THE PAKISTAN DEVELOPMENT REVIEW
Inequality and the Financial System— The Case of Germany
Income inequality is rising in Germany. This is true for both functional as well as personal income distribution. After reunification in 1990, a general increase in inequality can be observed. This trend becomes particularly pronounced in the 2000s. In the literature on financialisation a link between the developments in the financial sector, the financing behaviour of firms, and income distribution is established. Also, in the varieties of capitalism literature a connection between the prevailing institutions, among them the financial institutions, and the tendency of an economy towards higher or lower inequality is made. This study attempts to investigate if changes in the financial sphere may have caused the higher inequality in Germany. There are different ways in which the financial sector could have contributed to the increased inequality. Growth of the financial sector or large increases in incomes paid in this sector could lead to higher inequality directly.
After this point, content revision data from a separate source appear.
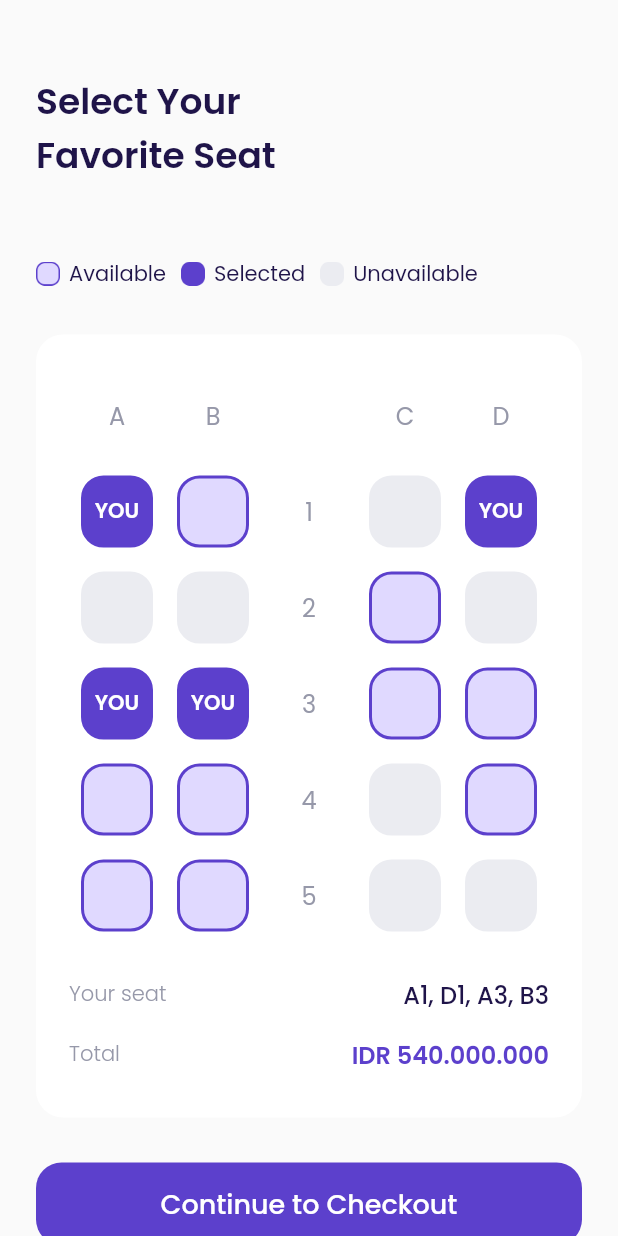
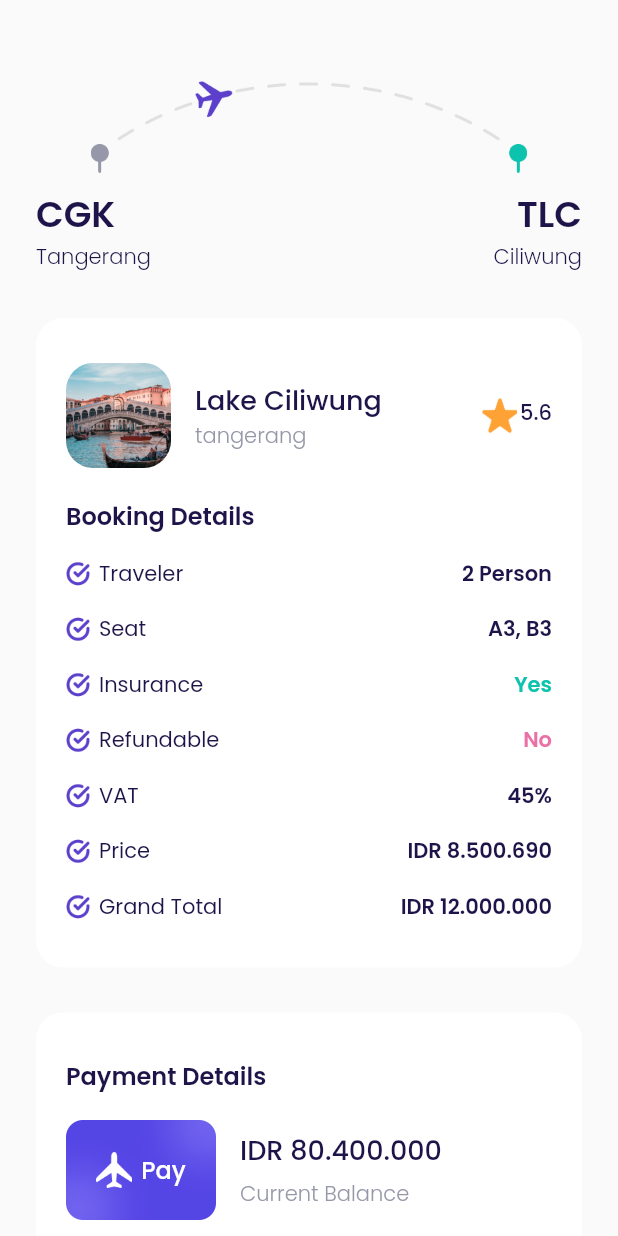
Before and after one commit to balinux/airplane, a Flutter app: the ChooseSeatPage screen opened directly, after a tap on "Continue to Checkout", on a phone screen of 412 x 824 dp. Run offline on Flutter 3.47's test engine with Material 2 defaults, Android fonts, the phone set to English and light mode, and no system bars; our stand-ins replace google_fonts.

Commit message:
Checkout Page

```diff
--- /dev/null
+++ b/lib/UI/pages/checkout_page.dart
@@ -0,0 +1,275 @@
+import 'package:airplane/UI/widgets/booking_detail_item.dart';
+import 'package:airplane/UI/widgets/custom_button.dart';
+import 'package:airplane/shared/theme.dart';
+import 'package:flutter/material.dart';
+
+class CehckOutPage extends StatelessWidget {
+  const CehckOutPage({super.key});
+
+  @override
+  Widget build(BuildContext context) {
+    Widget route() {
+      return Container(
+        margin: const EdgeInsets.only(top: 50),
+        child: Column(children: [
+          Container(
+            width: 291,
+            height: 65,
+            margin: EdgeInsets.only(bottom: 10),
+            decoration: const BoxDecoration(
+                image: DecorationImage(
+                    image: AssetImage('assets/image_checkout.png'))),
+          ),
+          Row(
+            mainAxisAlignment: MainAxisAlignment.spaceBetween,
+            children: [
+              Column(
+                crossAxisAlignment: CrossAxisAlignment.start,
+                children: [
+                  Text(
+                    'CGK',
+                    style: blackTextStyle.copyWith(
+                        fontSize: 24, fontWeight: semiBold),
+                  ),
+                  Text(
+                    'Tangerang',
+                    style: blackTextStyle.copyWith(fontWeight: light),
+                  )
+                ],
+              ),
+              Column(
+                crossAxisAlignment: CrossAxisAlignment.end,
+                children: [
+                  Text(
+                    'TLC',
+                    style: blackTextStyle.copyWith(
+                        fontSize: 24, fontWeight: semiBold),
+                  ),
+                  Text(
+                    'Ciliwung',
+                    style: blackTextStyle.copyWith(fontWeight: light),
+                  )
+                ],
+              ),
+            ],
+          )
+        ]),
+      );
+    }
+
+    Widget bookingDetails() {
+      return Container(
+        margin: const EdgeInsets.only(top: 30),
+        padding: const EdgeInsets.symmetric(horizontal: 20, vertical: 30),
+        decoration: BoxDecoration(
+            borderRadius: BorderRadius.circular(18), color: kWhiteColor),
+        child: Column(crossAxisAlignment: CrossAxisAlignment.start, children: [
+          // Note : Destination tile
+          Row(children: [
+            Container(
+              width: 70,
+              height: 70,
+              margin: const EdgeInsets.only(right: 16),
+              decoration: BoxDecoration(
+                  borderRadius: BorderRadius.circular(18),
+                  image: DecorationImage(
+                      fit: BoxFit.cover,
+                      image: AssetImage('assets/image_destination1.png'))),
+            ),
+            Expanded(
+              child: Column(
+                crossAxisAlignment: CrossAxisAlignment.start,
+                children: [
+                  Text(
+                    'Lake Ciliwung',
+                    style: blackTextStyle.copyWith(
+                        fontSize: 18, fontWeight: medium),
+                  ),
+                  Text(
+                    'tangerang',
+                    style: greyTextStyle.copyWith(fontWeight: light),
+                  ),
+                ],
+              ),
+            ),
+            Row(
+              mainAxisAlignment: MainAxisAlignment.center,
+              crossAxisAlignment: CrossAxisAlignment.start,
+              children: [
+                Container(
+                  width: 24,
+                  height: 24,
+                  decoration: const BoxDecoration(
+                      image: DecorationImage(
+                          image: AssetImage('assets/icon_star.png'))),
+                ),
+                const SizedBox(
+                  width: 2,
+                ),
+                Text(
+                  '5.6',
+                  style: blackTextStyle.copyWith(fontWeight: medium),
+                )
+              ],
+            ),
+          ]),
+
+          // NOTE BOOKING DETAIL
+          Container(
+            margin: const EdgeInsets.only(top: 20),
+            child: Text(
+              'Booking Details',
+              style:
+                  blackTextStyle.copyWith(fontSize: 16, fontWeight: semiBold),
+            ),
+          ),
+
+          // Note Detail Item
+          BookingDetailItem(
+            title: 'Traveler',
+            valueColor: kBlackColor,
+            valueText: '2 Person',
+          ),
+          BookingDetailItem(
+            title: 'Seat',
+            valueColor: kBlackColor,
+            valueText: 'A3, B3',
+          ),
+          BookingDetailItem(
+            title: 'Insurance',
+            valueColor: kGreenColor,
+            valueText: 'Yes',
+          ),
+          BookingDetailItem(
+            title: 'Refundable',
+            valueColor: kRedColor,
+            valueText: 'No',
+          ),
+          BookingDetailItem(
+            title: 'VAT',
+            valueColor: kBlackColor,
+            valueText: '45%',
+          ),
+          BookingDetailItem(
+            title: 'Price',
+            valueColor: kBlackColor,
+            valueText: 'IDR 8.500.690',
+          ),
+          BookingDetailItem(
+            title: 'Grand Total',
+            valueColor: kBlackColor,
+            valueText: 'IDR 12.000.000',
+          ),
+        ]),
+      );
+    }
+
+    Widget paymentDetails() {
+      return Container(
+        margin: const EdgeInsets.only(top: 30),
+        padding: const EdgeInsets.symmetric(vertical: 30, horizontal: 20),
+        decoration: BoxDecoration(
+            borderRadius: BorderRadius.circular(18), color: kWhiteColor),
+        child: Column(
+          crossAxisAlignment: CrossAxisAlignment.start,
+          children: [
+            Text(
+              'Payment Details',
+              style:
+                  blackTextStyle.copyWith(fontSize: 16, fontWeight: semiBold),
+            ),
+            Container(
+              margin: const EdgeInsets.only(top: 16),
+              child: Row(children: [
+                Container(
+                  width: 100,
+                  height: 70,
+                  margin: const EdgeInsets.only(right: 16),
+                  decoration: const BoxDecoration(
+                      image: DecorationImage(
+                          image: AssetImage('assets/image_card.png'))),
+                  child: Center(
+                    child: Row(
+                        mainAxisAlignment: MainAxisAlignment.center,
+                        children: [
+                          Container(
+                            width: 24,
+                            height: 24,
+                            margin: EdgeInsets.only(right: 6),
+                            decoration: const BoxDecoration(
+                                image: DecorationImage(
+                                    image:
+                                        AssetImage('assets/icon_plane.png'))),
+                          ),
+                          Text(
+                            'Pay',
+                            style: whiteTextStyle.copyWith(
+                                fontSize: 16, fontWeight: medium),
+                          )
+                        ]),
+                  ),
+                ),
+                Expanded(
+                  child: Column(
+                    crossAxisAlignment: CrossAxisAlignment.start,
+                    children: [
+                      Text(
+                        'IDR 80.400.000',
+                        style: blackTextStyle.copyWith(
+                            fontSize: 18, fontWeight: medium),
+                        overflow: TextOverflow.ellipsis,
+                      ),
+                      const SizedBox(
+                        height: 5,
+                      ),
+                      Text(
+                        'Current Balance',
+                        style: greyTextStyle.copyWith(fontWeight: light),
+                      ),
+                    ],
+                  ),
+                )
+              ]),
+            )
+          ],
+        ),
+      );
+    }
+
+    Widget payNowButton() {
+      return CustomButton(
+        title: 'Pay Now',
+        onPressed: () {},
+        margin: EdgeInsets.only(top: 30),
+      );
+    }
+
+    Widget tacButton() {
+      return Container(
+        alignment: Alignment.center,
+        margin: EdgeInsets.only(top: 30, bottom: 30),
+        child: Text(
+          "Terms and Conditions",
+          style: greyTextStyle.copyWith(
+              fontSize: 16,
+              fontWeight: light,
+              decoration: TextDecoration.underline),
+        ),
+      );
+    }
+
+    return Scaffold(
+      backgroundColor: kBackgroundColor,
+      body: ListView(
+        padding: EdgeInsets.symmetric(horizontal: defaultMargin),
+        children: [
+          route(),
+          bookingDetails(),
+          paymentDetails(),
+          payNowButton(),
+          tacButton()
+        ],
+      ),
+    );
+  }
+}
--- a/lib/UI/pages/choose_seat_page.dart
+++ b/lib/UI/pages/choose_seat_page.dart
@@ -1,3 +1,4 @@
+import 'package:airplane/UI/pages/checkout_page.dart';
 import 'package:airplane/UI/widgets/custom_button.dart';
 import 'package:airplane/UI/widgets/seat_item.dart';
 import 'package:airplane/shared/theme.dart';
@@ -321,7 +322,13 @@ class ChooseSeatPage extends StatelessWidget {
     Widget checkOutButton() {
       return CustomButton(
         title: 'Continue to Checkout',
-        onPressed: () {},
+        onPressed: () {
+          Navigator.push(
+              context,
+              MaterialPageRoute(
+                builder: (context) => CehckOutPage(),
+              ));
+        },
         margin: const EdgeInsets.only(top: 30, bottom: 46),
       );
     }
--- /dev/null
+++ b/lib/UI/widgets/booking_detail_item.dart
@@ -0,0 +1,42 @@
+import 'package:airplane/shared/theme.dart';
+import 'package:flutter/material.dart';
+
+class BookingDetailItem extends StatelessWidget {
+  final String title;
+  final String valueText;
+  final Color valueColor;
+  const BookingDetailItem(
+      {super.key,
+      required this.title,
+      required this.valueText,
+      required this.valueColor});
+
+  @override
+  Widget build(BuildContext context) {
+    return Container(
+      margin: const EdgeInsets.only(top: 16),
+      child: Row(
+        children: [
+          Container(
+            width: 16,
+            height: 16,
+            margin: const EdgeInsets.only(right: 6),
+            decoration: const BoxDecoration(
+                image: DecorationImage(
+                    image: AssetImage('assets/icon_check.png'))),
+          ),
+          Text(
+            title,
+            style: blackTextStyle,
+          ),
+          Spacer(),
+          Text(
+            valueText,
+            style: blackTextStyle.copyWith(
+                fontWeight: semiBold, color: valueColor),
+          )
+        ],
+      ),
+    );
+  }
+}
```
Alternatively, different behaviour of financial institutions and new financial actors could affect distribution in the non-financial sector so that the financial sector indirectly affects inequality.